Now that we’ve established that you’re starting your own business, there are a few things to lay out there. When first starting up, you’ll need to decide what type of business yours will be.
- A sole proprietorship?
- A partnership?
- An LLC?
- A corporation?
If seeing these terms all laid out in a row is making your heart race and your hands go clammy, you’re not alone. This might be the most intimidating part of the business start up process because it feels so high stakes and permanent. And, yes, these different business structures have different tax implications. However, there are a few things to keep in mind:
:: you can change your business structure down the road.
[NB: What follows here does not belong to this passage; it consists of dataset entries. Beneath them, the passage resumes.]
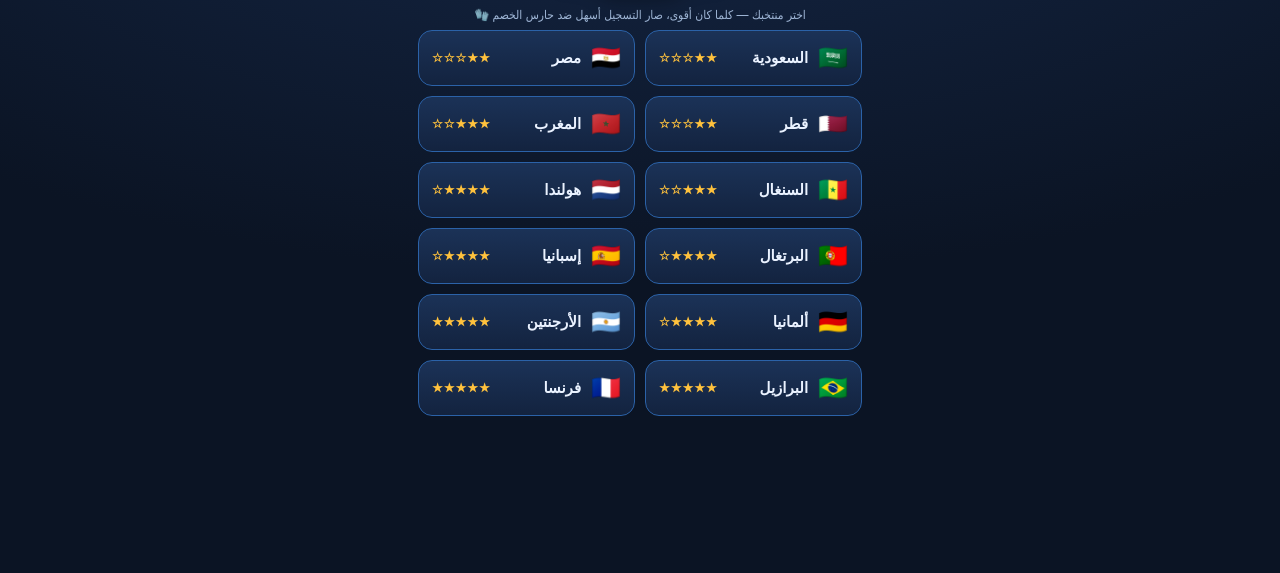
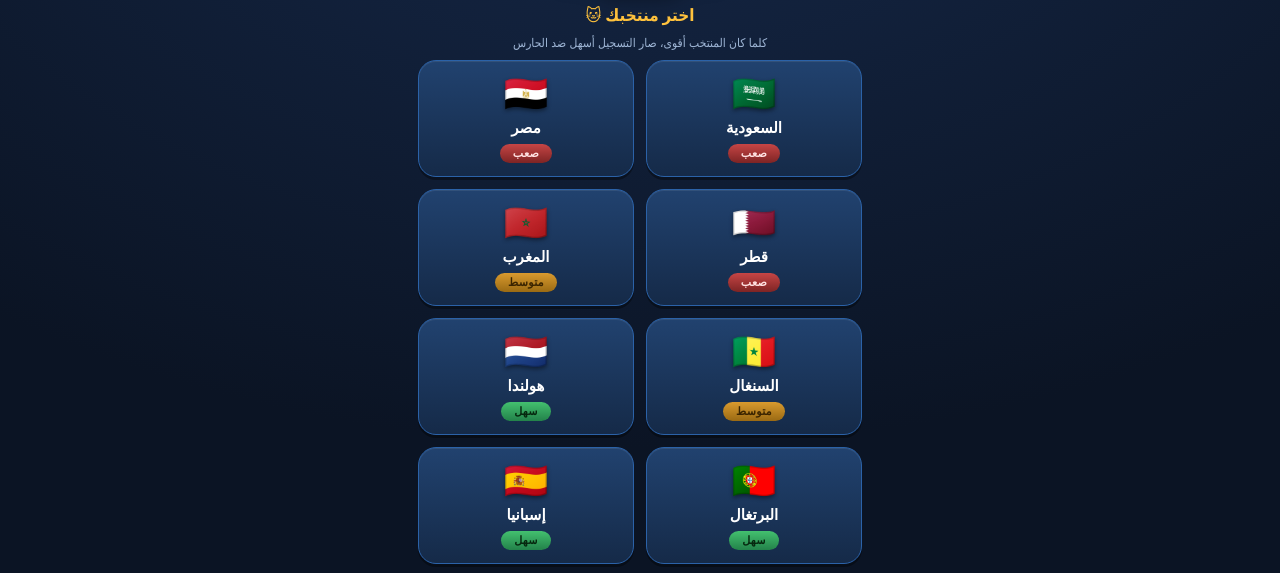
Before and after one commit to harriselmac-collab/penalty-game, a plain HTML site: page index.html in a window 1280 px wide. Shown: the part 227-800 px from the top of the page. Drawn offline with Linux system fonts and the light colour scheme.

Commit message:
Redesign select screen: premium team cards with big flags + color-coded difficulty pills

```diff
--- a/index.html
+++ b/index.html
@@ -60,11 +60,16 @@
   .btn:active{transform:translateY(3px);box-shadow:0 1px 0 rgba(0,0,0,.3)}
   .btn.ghost{background:var(--card2);color:var(--text);border:1px solid var(--line)}
   .btn.gold{background:linear-gradient(180deg,#ffd96b,#f3a91c)}
-  .grid{display:grid;grid-template-columns:repeat(2,1fr);gap:10px;margin-top:8px}
-  .team{display:flex;align-items:center;gap:10px;padding:13px;border-radius:14px;border:1px solid var(--line);background:linear-gradient(180deg,var(--card2),var(--card));color:var(--text);cursor:pointer;font-size:15px;font-weight:600;text-align:right;transition:transform .12s,filter .12s}
-  .team:active{transform:scale(.97)}
-  .team .flag{font-size:24px}
-  .team .stars{margin-inline-start:auto;color:var(--gold);font-size:12px;letter-spacing:1px}
+  .seltitle{text-align:center;font-size:17px;font-weight:800;color:var(--gold);margin:4px 0 2px}
+  .grid{display:grid;grid-template-columns:repeat(2,1fr);gap:12px;margin-top:10px}
+  .team{position:relative;display:flex;flex-direction:column;align-items:center;gap:7px;padding:15px 8px 13px;border-radius:18px;border:1px solid var(--line);background:linear-gradient(180deg,#21426f,#152a48);cursor:pointer;transition:transform .1s,box-shadow .1s;box-shadow:0 3px 0 rgba(0,0,0,.35),inset 0 1px 0 rgba(255,255,255,.08)}
+  .team:active{transform:translateY(3px);box-shadow:0 0 0 rgba(0,0,0,.35)}
+  .team .flag{font-size:36px;line-height:1;filter:drop-shadow(0 2px 2px rgba(0,0,0,.45))}
+  .team .tn{font-size:15px;font-weight:700;color:#fff}
+  .ease{font-size:11px;font-weight:800;padding:3px 13px;border-radius:20px;letter-spacing:.3px}
+  .ease.e1{background:linear-gradient(180deg,#c64545,#7e2424);color:#ffe2e2}
+  .ease.e2{background:linear-gradient(180deg,#d99a2e,#9a6a13);color:#3a2400}
+  .ease.e3{background:linear-gradient(180deg,#43c06f,#23824a);color:#06280f}
   .over{position:absolute;inset:0;background:rgba(6,14,28,.82);backdrop-filter:blur(2px);display:flex;flex-direction:column;align-items:center;justify-content:center;gap:12px;text-align:center;z-index:20;border-radius:18px;padding:18px}
   .over .big{font-size:46px;font-weight:800;color:var(--gold);line-height:1}
   .scorepanel{position:relative;width:178px;margin:0 auto}
@@ -127,9 +132,11 @@
   function selectScreen(){
     hideMain(); team=null; score=0;
     var html='<div class="logo"><img src="'+ASSETS+'logo.png" alt=""><span class="logo-title">ركلات الترجيح</span></div>'
-      +'<div class="hint">اختر منتخبك — كلما كان أقوى، صار التسجيل أسهل ضد حارس الخصم 🧤</div><div class="grid">';
+      +'<div class="seltitle">اختر منتخبك 🐱</div>'
+      +'<div class="hint">كلما كان المنتخب أقوى، صار التسجيل أسهل ضد الحارس</div><div class="grid">';
     teams.forEach(function(t,i){
-      html+='<button class="team" data-i="'+i+'"><span class="flag">'+t.f+'</span><span>'+t.n+'</span><span class="stars">'+stars(t.s)+'</span></button>';
+      var e = t.s>=5?['e3','سهل جدًا']:(t.s===4?['e3','سهل']:(t.s===3?['e2','متوسط']:['e1','صعب']));
+      html+='<button class="team" data-i="'+i+'"><span class="flag">'+t.f+'</span><span class="tn">'+t.n+'</span><span class="ease '+e[0]+'">'+e[1]+'</span></button>';
     });
     html+='</div>';
     app.innerHTML=html;
```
If you start out as a sole proprietorship but later decide to incorporate, you can.
:: your business structure (mostly) matters in proportion to your revenue. Leaving aside non-profit and co-operative entities, EF often advises not to waste time agonizing until you’re raking in money. In the beginning, a sole proprietorship, partnership, or LLC are all perfectly good – and easier to set up than one of the corporate structures.
:: if you need to change your business name, you can. You’ll simply need a DBA. DBA stands for ‘Doing Business As’. Here’s an example: the legal name of Elysian Fields is Elysian Fields Baseball, LLC. Way back when, Morris created this LLC when he was working to purchase a minor league baseball team (true story). Once he switched gears and joined forces with Kate, they decided to use the Elysian Fields Baseball, LLC to house their new consulting business. LESSON: Sometimes you just need to get going, and when you have an extra LLC laying about, use it. But… baseball? Baseball was nixed, and they filed a DBA with the PA Department of State. This form is called the DSCB: 54-311 and costs $70 to file. If you’re using a fictitious name but you haven’t registered it with the Department of State, you can’t use the Pennsylvania courts to enforce any contracts that you entered using your fictitious name. Protect yourself and your business. Complete the DBA paperwork here.
I recommend talking to a lawyer when first getting your business off the ground because they can give you valuable advice about which type of entity is the best fit for your budding business. Since I know you all to be self-empowered entrepreneurs, I encourage you to familiarize yourselves with the different business types. The PA Department of Community and Economic Development’s extensive Entrepreneur’s Guide has an entire chapter dedicated to this topic. Here you can read about the different different certificates, registrations, and general paperwork that are specific to each business entity.
Filing the paperwork to establish your business’s structure sets you up with a public record. Now your business is its own distinct entity.
But that’s not enough to launch your start up into full-on business operations. You need a few other items under your belt.
:: First on this list: registering with the IRS for an Employer Identification Number (EIN). An EIN is the business’s equivalent of a social security number. All businesses except Sole Proprietorships are required to have an EIN. You’ll need it to open a business bank account, pay taxes, and hire any employees. It’s free to get one and you can do it online here.
:: Next up: the PA-100. You’ll need to fill out this form if you are conducting retail sales (hello sales tax!) or have employees. The PA-100 sets you up to file and pay sales tax and for employer tax withholding. It is also free and you can complete it online here.
:: Last of all: the Philadelphia Commercial Activity License. Any business operating in Philadelphia needs this license. Thankfully, it’s also free. Access the application here.
As you can see, starting your business requires a small pile of paperwork. But after completing these forms, you have the green light to commence operating your business.
Next week I’ll discuss how to develop the best professional support team for you and your business (aka lawyers, accountants, consultants, etc.) Delegating certain tasks will be essential as you grow your business. So what should you be doing yourself? And what should you hire others to do?
Post any questions in the Comments and check back in next week.
Image found here.